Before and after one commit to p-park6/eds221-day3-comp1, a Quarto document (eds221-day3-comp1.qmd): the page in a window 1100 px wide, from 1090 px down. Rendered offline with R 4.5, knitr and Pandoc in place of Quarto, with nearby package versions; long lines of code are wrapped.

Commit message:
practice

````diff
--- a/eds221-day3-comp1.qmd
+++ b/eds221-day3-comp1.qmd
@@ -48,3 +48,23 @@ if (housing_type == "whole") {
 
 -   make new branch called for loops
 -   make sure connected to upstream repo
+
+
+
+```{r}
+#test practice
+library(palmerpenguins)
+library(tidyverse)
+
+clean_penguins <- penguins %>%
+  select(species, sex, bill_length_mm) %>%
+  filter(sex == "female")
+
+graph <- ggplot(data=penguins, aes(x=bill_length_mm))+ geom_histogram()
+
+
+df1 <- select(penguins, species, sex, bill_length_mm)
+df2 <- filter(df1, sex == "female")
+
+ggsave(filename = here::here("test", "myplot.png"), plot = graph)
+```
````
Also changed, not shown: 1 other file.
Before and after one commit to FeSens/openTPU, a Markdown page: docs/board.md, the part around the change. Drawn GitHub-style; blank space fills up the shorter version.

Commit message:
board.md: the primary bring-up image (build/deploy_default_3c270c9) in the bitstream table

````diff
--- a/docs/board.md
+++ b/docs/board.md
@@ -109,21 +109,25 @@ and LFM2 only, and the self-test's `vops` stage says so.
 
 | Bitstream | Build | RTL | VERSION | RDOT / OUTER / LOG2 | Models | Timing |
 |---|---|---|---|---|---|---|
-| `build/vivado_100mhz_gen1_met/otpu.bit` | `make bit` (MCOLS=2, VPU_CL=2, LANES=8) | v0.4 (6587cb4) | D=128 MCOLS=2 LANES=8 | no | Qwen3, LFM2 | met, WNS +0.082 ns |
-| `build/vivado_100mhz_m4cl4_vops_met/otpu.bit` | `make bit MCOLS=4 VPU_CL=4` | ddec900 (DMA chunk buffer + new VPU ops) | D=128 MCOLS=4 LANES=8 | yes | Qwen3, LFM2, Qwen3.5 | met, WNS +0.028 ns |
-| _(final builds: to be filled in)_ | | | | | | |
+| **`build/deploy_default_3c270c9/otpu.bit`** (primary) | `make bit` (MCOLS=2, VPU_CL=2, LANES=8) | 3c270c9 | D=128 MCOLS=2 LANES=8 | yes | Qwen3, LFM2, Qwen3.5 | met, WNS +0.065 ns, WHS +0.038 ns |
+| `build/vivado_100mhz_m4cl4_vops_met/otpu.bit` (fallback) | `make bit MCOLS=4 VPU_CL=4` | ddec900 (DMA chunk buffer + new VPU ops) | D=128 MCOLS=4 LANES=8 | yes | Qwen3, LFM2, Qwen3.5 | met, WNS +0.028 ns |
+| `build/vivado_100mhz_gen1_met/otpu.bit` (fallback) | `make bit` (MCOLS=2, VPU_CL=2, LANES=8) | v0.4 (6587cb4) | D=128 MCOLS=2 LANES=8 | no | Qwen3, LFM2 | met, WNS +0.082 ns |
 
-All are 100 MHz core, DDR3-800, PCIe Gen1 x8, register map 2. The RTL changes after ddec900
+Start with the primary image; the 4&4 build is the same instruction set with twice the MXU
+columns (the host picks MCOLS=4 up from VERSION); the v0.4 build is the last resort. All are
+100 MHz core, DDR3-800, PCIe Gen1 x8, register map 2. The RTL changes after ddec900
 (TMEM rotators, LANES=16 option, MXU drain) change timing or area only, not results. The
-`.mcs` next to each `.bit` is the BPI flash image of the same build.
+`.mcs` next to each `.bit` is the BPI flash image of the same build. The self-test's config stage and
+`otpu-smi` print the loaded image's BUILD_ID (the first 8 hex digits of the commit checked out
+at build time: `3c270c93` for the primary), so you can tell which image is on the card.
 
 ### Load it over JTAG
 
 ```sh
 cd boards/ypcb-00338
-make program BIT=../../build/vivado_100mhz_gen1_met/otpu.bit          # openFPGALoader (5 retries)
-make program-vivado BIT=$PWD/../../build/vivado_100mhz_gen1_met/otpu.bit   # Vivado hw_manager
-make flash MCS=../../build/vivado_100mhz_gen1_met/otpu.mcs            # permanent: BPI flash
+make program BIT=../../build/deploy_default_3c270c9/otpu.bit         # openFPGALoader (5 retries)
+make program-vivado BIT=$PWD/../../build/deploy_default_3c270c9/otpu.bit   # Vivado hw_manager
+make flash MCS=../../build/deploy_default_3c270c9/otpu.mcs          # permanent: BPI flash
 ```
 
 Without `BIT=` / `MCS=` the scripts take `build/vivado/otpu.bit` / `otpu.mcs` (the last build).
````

Instructions to follow: Show every line in the records above that contains the word "MCOLS".

Answer section:
-| `build/vivado_100mhz_gen1_met/otpu.bit` | `make bit` (MCOLS=2, VPU_CL=2, LANES=8) | v0.4 (6587cb4) | D=128 MCOLS=2 LANES=8 | no | Qwen3, LFM2 | met, WNS +0.082 ns |
-| `build/vivado_100mhz_m4cl4_vops_met/otpu.bit` | `make bit MCOLS=4 VPU_CL=4` | ddec900 (DMA chunk buffer + new VPU ops) | D=128 MCOLS=4 LANES=8 | yes | Qwen3, LFM2, Qwen3.5 | met, WNS +0.028 ns |
+| **`build/deploy_default_3c270c9/otpu.bit`** (primary) | `make bit` (MCOLS=2, VPU_CL=2, LANES=8) | 3c270c9 | D=128 MCOLS=2 LANES=8 | yes | Qwen3, LFM2, Qwen3.5 | met, WNS +0.065 ns, WHS +0.038 ns |
+| `build/vivado_100mhz_m4cl4_vops_met/otpu.bit` (fallback) | `make bit MCOLS=4 VPU_CL=4` | ddec900 (DMA chunk buffer + new VPU ops) | D=128 MCOLS=4 LANES=8 | yes | Qwen3, LFM2, Qwen3.5 | met, WNS +0.028 ns |
+| `build/vivado_100mhz_gen1_met/otpu.bit` (fallback) | `make bit` (MCOLS=2, VPU_CL=2, LANES=8) | v0.4 (6587cb4) | D=128 MCOLS=2 LANES=8 | no | Qwen3, LFM2 | met, WNS +0.082 ns |
+columns (the host picks MCOLS=4 up from VERSION); the v0.4 build is the last resort. All are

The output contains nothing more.